Flash Gordon (1980)
If there is another Science-Fiction movie with a title song to outdo the opening notes of Freddie Mercury and Queen’s electro-operatic ‘Flash’ I have yet to hear it. As flamboyant as the film it heralded it remains a drum-thumping, set-the-bass-to-maximum classic. And the same can be said for this 1980s ode to the black-and-white ‘Flash Gordon’ serials of the 1930s (and the comic strips that in turn inspired them). The storyline is one familiar to a legion of Sci-Fi fans from the grainy B&W TV episodes of the serialized show that were a staple of Saturday morning television in Ireland, Britain, the United States and pretty much everywhere else in the 1970s and ‘80s. An American football star, Flash Gordon (played by B-actor celeb Sam J. Jones), is involved in a plane crash along with journalist Dale Arden (played by an overly winsome Melody Anderson) during a mysterious storm. Seeking refuge in a nearby house they encounter a controversial scientist called Dr. Hans Zarkov (Israeli actor Chaim Topol giving a wonderfully manic performance), who informs them that the Earth is under attack from an alien power, and the Moon is being diverted from its orbit. At gunpoint Zarkov forces the duo to join him in his home-made rocket ship on a journey to the to the mysterious planet (Mongo) to discover the source of the assault on the Earth and to end it.
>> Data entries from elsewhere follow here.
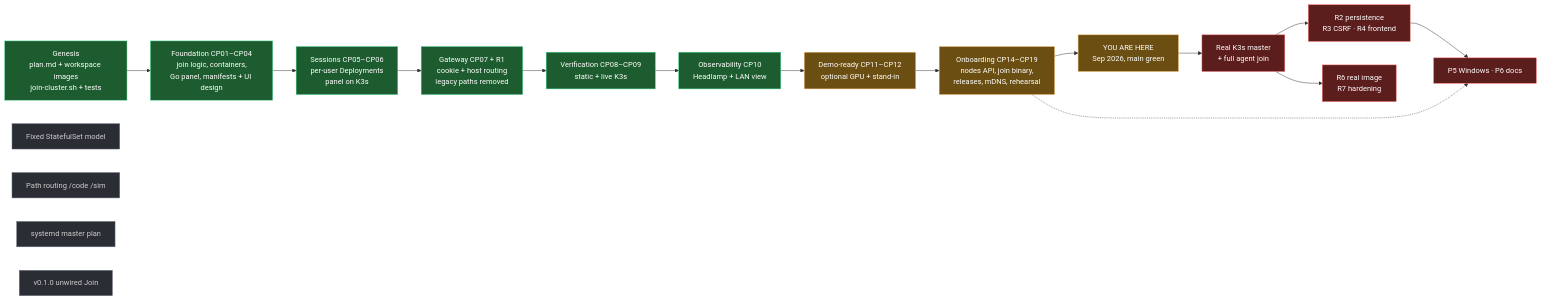
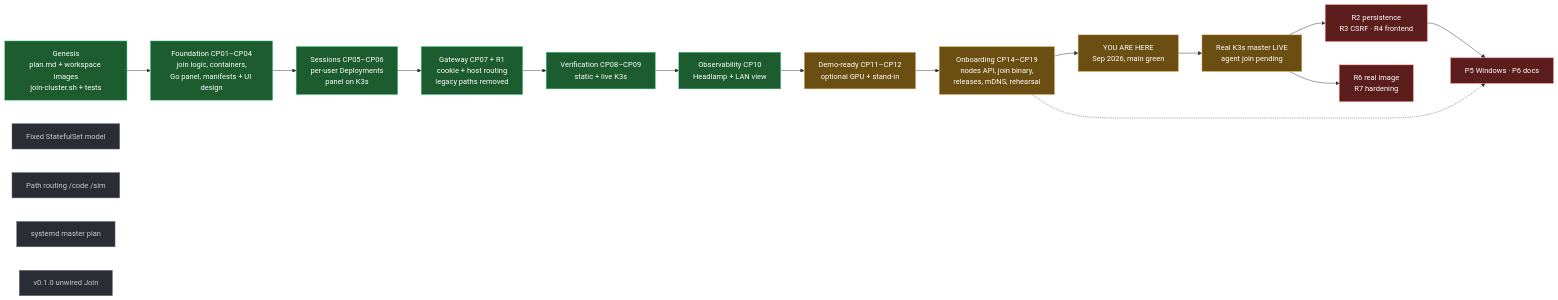
Before and after one commit to GITGUYX8/LDNDRC: the first of 3 diagrams in docs/project-journey-report.md, drawn with Mermaid. The commit also changed other lines of this file and 2 other files, not shown here.

First line of the commit message:
docs: checkpoint-20 real-master cutover, journey + roadmap refresh

````diff
--- a/docs/project-journey-report.md
+++ b/docs/project-journey-report.md
@@ -20,32 +20,32 @@
 ```mermaid
 flowchart LR
     classDef done fill:#1d5c2e,stroke:#3ecf8e,color:#fff
     classDef prov fill:#6b4e12,stroke:#f5b86c,color:#fff
     classDef missing fill:#5c1d1d,stroke:#f56c6c,color:#fff
     classDef gone fill:#2a2d34,stroke:#6b7280,color:#ccc
 
     GEN["Genesis<br/>plan.md + workspace images<br/>join-cluster.sh + tests"]:::done
     FND["Foundation CP01–CP04<br/>join logic, containers,<br/>Go panel, manifests + UI design"]:::done
     SES["Sessions CP05–CP06<br/>per-user Deployments<br/>panel on K3s"]:::done
     GW["Gateway CP07 + R1<br/>cookie + host routing<br/>legacy paths removed"]:::done
     VER["Verification CP08–CP09<br/>static + live K3s"]:::done
     OBS["Observability CP10<br/>Headlamp + LAN view"]:::done
     DEMO["Demo-ready CP11–CP12<br/>optional GPU + stand-in"]:::prov
     ONB["Onboarding CP14–CP19<br/>nodes API, join binary,<br/>releases, mDNS, rehearsal"]:::prov
     YOU["YOU ARE HERE<br/>Sep 2026, main green"]:::prov
 
-    REAL["Real K3s master<br/>+ full agent join"]:::missing
+    REAL["Real K3s master LIVE<br/>agent join pending"]:::prov
     FEAT["R2 persistence<br/>R3 CSRF · R4 frontend"]:::missing
     IMG["R6 real image<br/>R7 hardening"]:::missing
     P56["P5 Windows · P6 docs"]:::missing
 
     OLD1["Fixed StatefulSet model"]:::gone
     OLD2["Path routing /code /sim"]:::gone
     OLD3["systemd master plan"]:::gone
     OLD4["v0.1.0 unwired Join"]:::gone
 
     GEN --> FND --> SES --> GW --> VER --> OBS --> DEMO --> ONB --> YOU --> REAL --> FEAT
     REAL --> IMG
     FEAT --> P56
     ONB -.-> P56
 ```
````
What follows is an absolutely rollicking adventure as they explore the world of the Emperor Ming the Merciless (played by famed Swedish actor Max von Sydow in a role he clearly relished), and the many kingdoms and peoples of Mongo he rules over, while struggling to create an alliance to overthrow Ming’s tyrannical rule. Despite the clichés and silliness of the plot, the story still manages to engage and hold the attention and it comes to a suitably satisfactory end – albeit an open one with an unfortunately never to be fulfilled hint of a sequel.
‘Flash Gordon’ was and remains beautiful to look at, containing some of the most colourful sets and designs to be found in Science-Fiction movies, with retro-futuristic costumes to match. The special effects are about par 1980s standard, but a good standard, and still hold up (the skies of Mongo are still incredible to look at). The movie knows itself for what it is: energetic, tongue-in-cheek, there to be enjoyed camp Sci-Fi, and is all the better for it. It never really takes itself too seriously and in doing so has created one of the great SF movies of the 1980s.The supporting cast is wonderful, with the incredibly sexy model-turned-actress Ornella Muti playing Ming’s dangerously obsessional daughter Princess Aura, British actor and future ‘James Bond’ Timothy Dalton playing Prince Barin (Aura’s on-off lover), and a truly, fantastically, outrageously manic Brian Blessed as Prince Vultan, polystyrene wings, rubber hammer an’ all. In the United States the movie received a very poor box office showing, and was generally disliked by critics, while in Europe and elsewhere it rapidly reached the status of a cult must-see classic, a status that has only grown with the passing of time. ‘Flash Gordon’ remains a silly, cheerful Sci-Fi romp held in deep affection by its many fans, and is deservedly available in several quality DVD and Blu-ray editions. And, seriously, who does not know that Queen song?
Saviour of the Universe…!’